Exercise aim:
All of the data should be restated word for word, with the pictures omitted.

== Materials provided ==

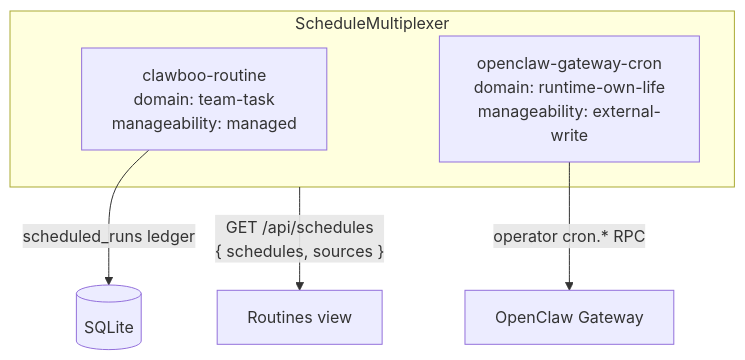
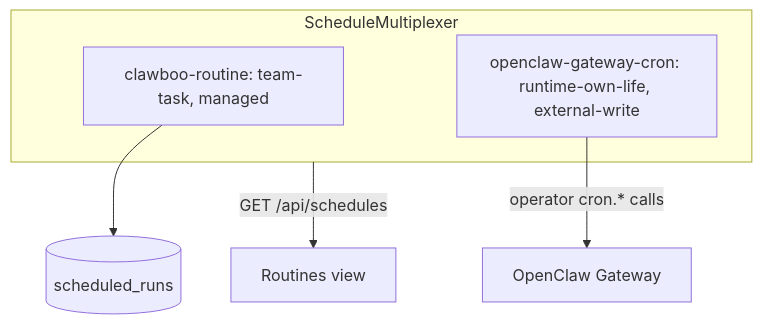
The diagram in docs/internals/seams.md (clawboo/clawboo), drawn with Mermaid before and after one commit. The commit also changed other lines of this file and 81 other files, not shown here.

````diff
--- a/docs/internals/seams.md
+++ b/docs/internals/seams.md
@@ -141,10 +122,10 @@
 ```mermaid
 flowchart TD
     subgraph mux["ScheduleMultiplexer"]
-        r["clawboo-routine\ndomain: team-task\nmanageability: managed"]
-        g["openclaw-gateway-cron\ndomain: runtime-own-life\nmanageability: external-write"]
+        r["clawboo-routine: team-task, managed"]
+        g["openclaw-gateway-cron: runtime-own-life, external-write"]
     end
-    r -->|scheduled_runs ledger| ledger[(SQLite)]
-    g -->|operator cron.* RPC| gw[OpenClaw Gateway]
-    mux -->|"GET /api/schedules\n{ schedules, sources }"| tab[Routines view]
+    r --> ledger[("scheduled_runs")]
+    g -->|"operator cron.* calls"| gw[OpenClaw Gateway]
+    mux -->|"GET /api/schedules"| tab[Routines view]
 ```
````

===

Result:
The diagram in docs/internals/seams.md (clawboo/clawboo), drawn with Mermaid before and after one commit. The commit also changed other lines of this file and 81 other files, not shown here.

````diff
--- a/docs/internals/seams.md
+++ b/docs/internals/seams.md
@@ -141,10 +122,10 @@
 ```mermaid
 flowchart TD
     subgraph mux["ScheduleMultiplexer"]
-        r["clawboo-routine\ndomain: team-task\nmanageability: managed"]
-        g["openclaw-gateway-cron\ndomain: runtime-own-life\nmanageability: external-write"]
+        r["clawboo-routine: team-task, managed"]
+        g["openclaw-gateway-cron: runtime-own-life, external-write"]
     end
-    r -->|scheduled_runs ledger| ledger[(SQLite)]
-    g -->|operator cron.* RPC| gw[OpenClaw Gateway]
-    mux -->|"GET /api/schedules\n{ schedules, sources }"| tab[Routines view]
+    r --> ledger[("scheduled_runs")]
+    g -->|"operator cron.* calls"| gw[OpenClaw Gateway]
+    mux -->|"GET /api/schedules"| tab[Routines view]
 ```
````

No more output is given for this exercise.